Library of Congress wins special Grammy Award
This combination of Associated Press file photos shows Steven Herman, left, head of the Library of Congress storage facility, at the Library of Congress in 2003, in Washington, and right, a "bookBot", an automated retrieval system at the James B. Hunt Jr. Library at North Carolina State University in 2013, in Raleigh, N.C. Many middle-class workers have lost jobs because powerful software and computerized machines are doing tasks that only humans could do before. (AP Photo)
WASHINGTON (AP) — The music industry honored the Library of Congress with a special Grammy Award on Wednesday night for its work over the past decade to preserve historic audio recordings, along with honors for Jennifer Hudson.
The Recording Academy presented its Grammys on the Hill Award to the library at an event in Washington, featuring appearances by producer Clive Davis, singer Yolanda Adams and others. The group honored Hudson with a Recording Artist Coalition Award for her charity work and saluted York Community High School near Chicago for its outstanding music program.
Hudson said being recognized for her charitable work stands apart from all her other awards.
"It makes it the most prestigious award to be acknowledged for trying to make a difference," she told The Associated Press. "It's OK to be a celebrity, but the things that matter are when you can change someone's life or help someone."
Librarian of Congress James Billington said he was delighted that the library's preservation work was being honored — but he never expected to win any kind of Grammy.
"I can't even carry a tune, so the thought that I'm being awarded a Grammy will amaze everyone who moves slightly away from me whenever I start singing," he told The Associated Press.
Billington said preservation of the nation's cultural heritage is one of the most neglected issues.
"We are kind of a throw-away society," he said. "We're tremendous at creating things in this country with our freedoms and our richness and variety of forms of cultural expression, but we seem to think things will last forever."
Songwriter Kara DioGuardi said the library's preservation work is critical.
"These are songs that are going to be played for generations to come," she said.
Recording Academy President Neil Portnow said hundreds of musicians will visit Capitol Hill on Thursday to urge lawmakers to protect copyrights for the creators of music and ensure they get paid for their work in the digital age.
California Republican Rep. Kevin McCarthy, the House majority whip, joined Democratic Rep. Steny Hoyer to show support Wednesday night. The guiding premise for intellectual property protections, Hoyer said, is "thou shalt not steal."
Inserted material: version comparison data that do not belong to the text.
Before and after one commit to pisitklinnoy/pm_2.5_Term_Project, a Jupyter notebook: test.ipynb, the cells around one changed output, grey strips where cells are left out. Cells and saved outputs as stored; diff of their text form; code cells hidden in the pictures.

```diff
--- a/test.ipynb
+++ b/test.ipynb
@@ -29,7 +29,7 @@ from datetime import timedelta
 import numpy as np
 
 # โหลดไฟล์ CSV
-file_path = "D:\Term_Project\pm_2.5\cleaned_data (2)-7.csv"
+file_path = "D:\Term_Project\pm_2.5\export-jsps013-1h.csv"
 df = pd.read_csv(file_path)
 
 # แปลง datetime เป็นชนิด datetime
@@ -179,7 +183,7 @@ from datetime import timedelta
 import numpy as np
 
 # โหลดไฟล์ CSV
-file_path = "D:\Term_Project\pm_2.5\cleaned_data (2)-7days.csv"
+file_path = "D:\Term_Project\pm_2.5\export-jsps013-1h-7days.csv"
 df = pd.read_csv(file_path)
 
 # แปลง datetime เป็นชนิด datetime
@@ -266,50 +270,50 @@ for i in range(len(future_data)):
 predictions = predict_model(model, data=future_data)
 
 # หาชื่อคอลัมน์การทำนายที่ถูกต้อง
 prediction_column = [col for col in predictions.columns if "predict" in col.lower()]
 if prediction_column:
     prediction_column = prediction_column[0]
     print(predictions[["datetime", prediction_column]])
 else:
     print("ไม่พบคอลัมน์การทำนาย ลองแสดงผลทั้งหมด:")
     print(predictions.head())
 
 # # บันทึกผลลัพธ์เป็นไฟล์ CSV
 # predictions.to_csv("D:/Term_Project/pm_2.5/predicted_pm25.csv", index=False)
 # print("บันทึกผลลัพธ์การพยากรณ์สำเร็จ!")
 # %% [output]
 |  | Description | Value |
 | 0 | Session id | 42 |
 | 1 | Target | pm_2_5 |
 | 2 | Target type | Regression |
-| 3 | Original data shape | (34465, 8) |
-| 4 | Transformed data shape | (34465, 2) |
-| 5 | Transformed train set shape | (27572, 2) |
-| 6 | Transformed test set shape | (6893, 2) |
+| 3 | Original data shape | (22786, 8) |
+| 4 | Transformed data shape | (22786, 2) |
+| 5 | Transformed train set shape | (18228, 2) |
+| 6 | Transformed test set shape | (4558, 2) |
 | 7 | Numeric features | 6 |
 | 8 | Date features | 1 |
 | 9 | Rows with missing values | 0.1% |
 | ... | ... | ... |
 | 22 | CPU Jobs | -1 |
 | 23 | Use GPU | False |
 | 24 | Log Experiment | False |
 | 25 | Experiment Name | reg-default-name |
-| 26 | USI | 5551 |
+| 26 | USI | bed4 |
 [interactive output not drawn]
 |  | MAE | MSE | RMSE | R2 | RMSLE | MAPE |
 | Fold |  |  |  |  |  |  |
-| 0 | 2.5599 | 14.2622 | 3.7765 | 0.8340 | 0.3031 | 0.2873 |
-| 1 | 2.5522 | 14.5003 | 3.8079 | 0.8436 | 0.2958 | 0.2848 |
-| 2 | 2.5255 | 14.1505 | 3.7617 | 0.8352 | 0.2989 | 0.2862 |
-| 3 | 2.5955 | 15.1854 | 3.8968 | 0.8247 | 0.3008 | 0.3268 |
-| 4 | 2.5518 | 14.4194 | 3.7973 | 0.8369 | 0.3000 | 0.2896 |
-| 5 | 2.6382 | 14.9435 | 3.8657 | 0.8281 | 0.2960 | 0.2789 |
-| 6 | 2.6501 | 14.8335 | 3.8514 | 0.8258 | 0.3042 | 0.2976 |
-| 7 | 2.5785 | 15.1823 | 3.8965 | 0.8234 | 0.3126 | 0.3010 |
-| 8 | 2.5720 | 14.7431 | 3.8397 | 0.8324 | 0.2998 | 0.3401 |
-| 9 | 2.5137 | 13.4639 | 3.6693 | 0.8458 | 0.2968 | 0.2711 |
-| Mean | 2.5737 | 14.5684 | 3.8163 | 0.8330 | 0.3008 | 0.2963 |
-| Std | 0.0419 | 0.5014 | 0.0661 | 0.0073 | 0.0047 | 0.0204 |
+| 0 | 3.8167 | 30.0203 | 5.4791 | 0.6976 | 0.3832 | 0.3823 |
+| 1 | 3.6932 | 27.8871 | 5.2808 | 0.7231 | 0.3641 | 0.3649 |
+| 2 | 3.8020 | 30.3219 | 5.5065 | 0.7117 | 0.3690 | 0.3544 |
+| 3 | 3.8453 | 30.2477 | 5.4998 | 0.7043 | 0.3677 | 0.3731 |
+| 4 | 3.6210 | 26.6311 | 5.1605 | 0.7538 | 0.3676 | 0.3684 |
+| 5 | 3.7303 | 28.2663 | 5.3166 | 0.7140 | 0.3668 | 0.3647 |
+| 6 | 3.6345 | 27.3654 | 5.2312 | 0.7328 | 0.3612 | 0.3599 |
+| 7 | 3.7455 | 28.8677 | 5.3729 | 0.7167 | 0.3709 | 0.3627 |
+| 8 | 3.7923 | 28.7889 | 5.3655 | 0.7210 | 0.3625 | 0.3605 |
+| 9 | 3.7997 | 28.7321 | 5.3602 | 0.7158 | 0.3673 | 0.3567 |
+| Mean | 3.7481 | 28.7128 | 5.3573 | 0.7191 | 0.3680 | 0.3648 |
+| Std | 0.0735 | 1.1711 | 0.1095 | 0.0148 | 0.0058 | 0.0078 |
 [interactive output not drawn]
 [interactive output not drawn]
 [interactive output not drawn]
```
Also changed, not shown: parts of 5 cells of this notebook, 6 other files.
The Grammys on the Hill Awards are meant to connect the music industry with the world of policy and politics in Washington.
Daryl Friedman, the Recording Academy's chief lobbyist in Washington, said the library's National Recording Registry goes beyond its practical purpose of ensuring that recordings are preserved for generations to come.
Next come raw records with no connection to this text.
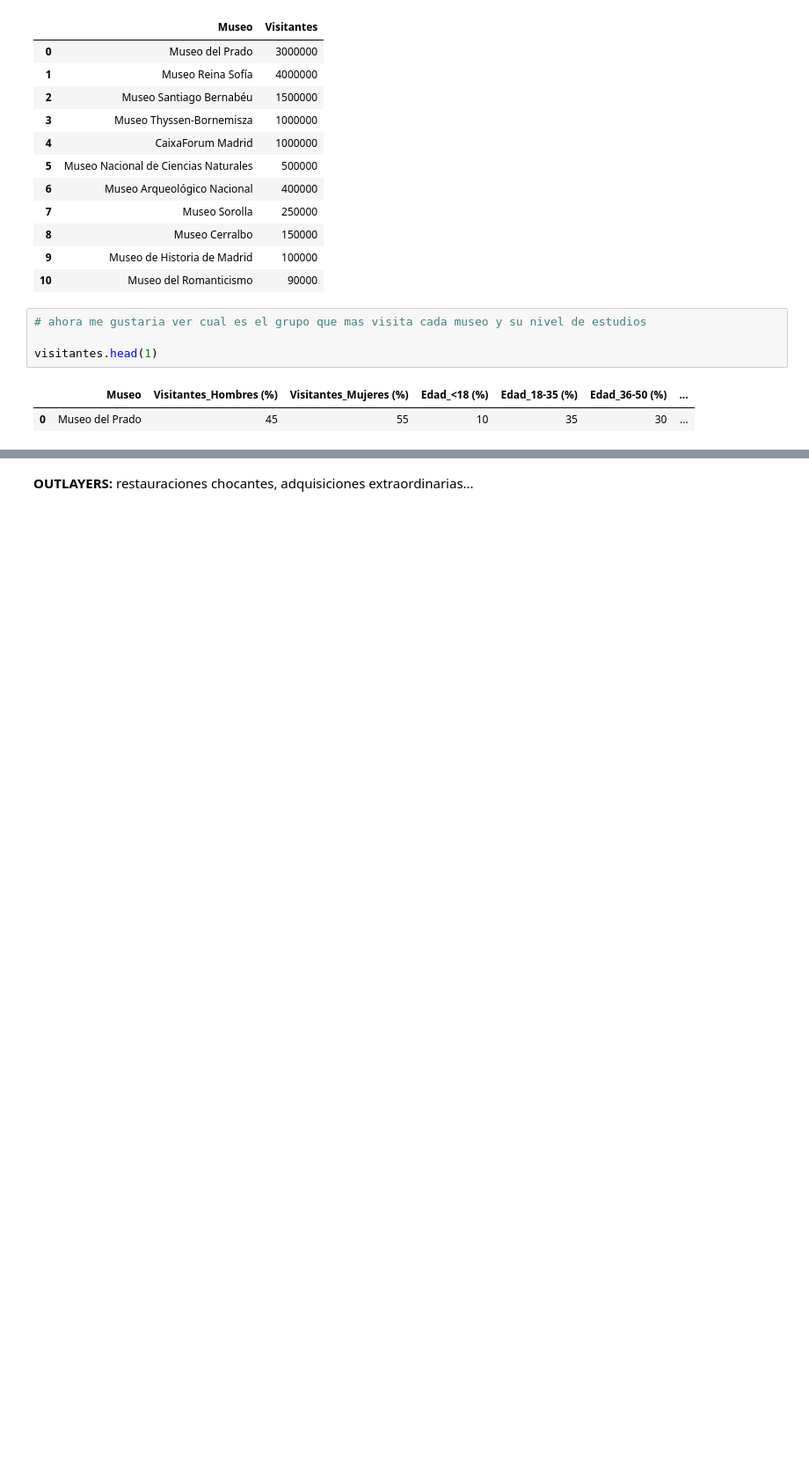
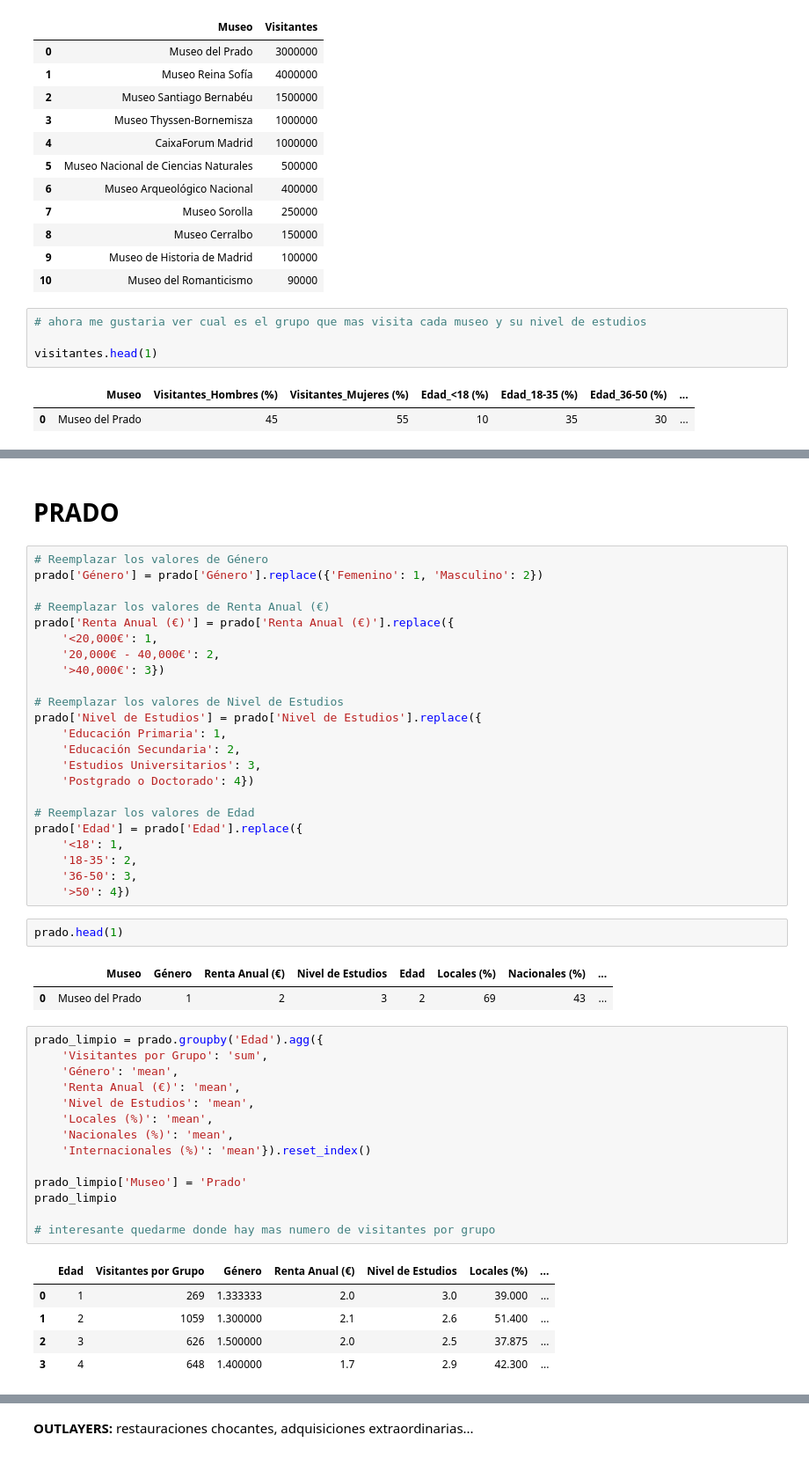
Before and after one commit to pgf3712/EDA_Madrid_Museums, a Jupyter notebook: 3-EDA_DESAROLLO.ipynb, the cells around one changed output, grey strips where cells are left out. Shown: that part at 88% size. Drawn from its saved outputs; the diff is of its cells as text; blank space fills up the shorter version.

```diff
--- a/3-EDA_DESAROLLO.ipynb
+++ b/3-EDA_DESAROLLO.ipynb
@@ -553,3 +543,53 @@ tarifas.head(1)
 # %% [output]
 |  | Unnamed: 0 | Museo | Entrada general | Día gratuito | Precio reducido | Descuento por edad | ... |
 | 0 | 0 | Museo del Prado | 15€ | Lunes a Sábado 18:00-20:00, Domin... | 7,50€ (estudiantes, mayores de 65) | Gratis menores de 18 y mayores de 65 | ... |
+# %% [markdown]
+# PRADO
+# %%
+# Reemplazar los valores de Género
+prado['Género'] = prado['Género'].replace({'Femenino': 1, 'Masculino': 2})
+
+# Reemplazar los valores de Renta Anual (€)
+prado['Renta Anual (€)'] = prado['Renta Anual (€)'].replace({
+    '<20,000€': 1,
+    '20,000€ - 40,000€': 2,
+    '>40,000€': 3})
+
+# Reemplazar los valores de Nivel de Estudios
+prado['Nivel de Estudios'] = prado['Nivel de Estudios'].replace({
+    'Educación Primaria': 1,
+    'Educación Secundaria': 2,
+    'Estudios Universitarios': 3,
+    'Postgrado o Doctorado': 4})
+
+# Reemplazar los valores de Edad
+prado['Edad'] = prado['Edad'].replace({
+    '<18': 1,
+    '18-35': 2,
+    '36-50': 3,
+    '>50': 4})
+# %%
+prado.head(1)
+# %% [output]
+|  | Museo | Género | Renta Anual (€) | Nivel de Estudios | Edad | Locales (%) | Nacionales (%) | ... |
+| 0 | Museo del Prado | 1 | 2 | 3 | 2 | 69 | 43 | ... |
+# %%
+prado_limpio = prado.groupby('Edad').agg({
+    'Visitantes por Grupo': 'sum',
+    'Género': 'mean',
+    'Renta Anual (€)': 'mean',
+    'Nivel de Estudios': 'mean',
+    'Locales (%)': 'mean',
+    'Nacionales (%)': 'mean',
+    'Internacionales (%)': 'mean'}).reset_index()
+
+prado_limpio['Museo'] = 'Prado'
+prado_limpio
+
+# interesante quedarme donde hay mas numero de visitantes por grupo
+# %% [output]
+|  | Edad | Visitantes por Grupo | Género | Renta Anual (€) | Nivel de Estudios | Locales (%) | ... |
+| 0 | 1 | 269 | 1.333333 | 2.0 | 3.0 | 39.000 | ... |
+| 1 | 2 | 1059 | 1.300000 | 2.1 | 2.6 | 51.400 | ... |
+| 2 | 3 | 626 | 1.500000 | 2.0 | 2.5 | 37.875 | ... |
+| 3 | 4 | 648 | 1.400000 | 1.7 | 2.9 | 42.300 | ... |
```
Also changed, not shown: parts of 24 cells of this notebook.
"It raises the profile of great American recordings from all genres, even spoken word, great speeches, great music," he said.
The Grammy Foundation pushed for legislation in Congress more than 10 years ago to create the preservation program at the library. So far, 375 audio recordings have been preserved through the program for their historic, artistic or cultural significance. This year's inductees include Simon and Garfunkel's album "Sounds of Silence" and Chubby Checker's dance hit "The Twist."
The recordings are housed at the library's Packard Campus for Audio Visual Conservation built partially in a bunker in Culpeper, Va. The facility houses more than 6 million items, including about 3.5 million sound recordings.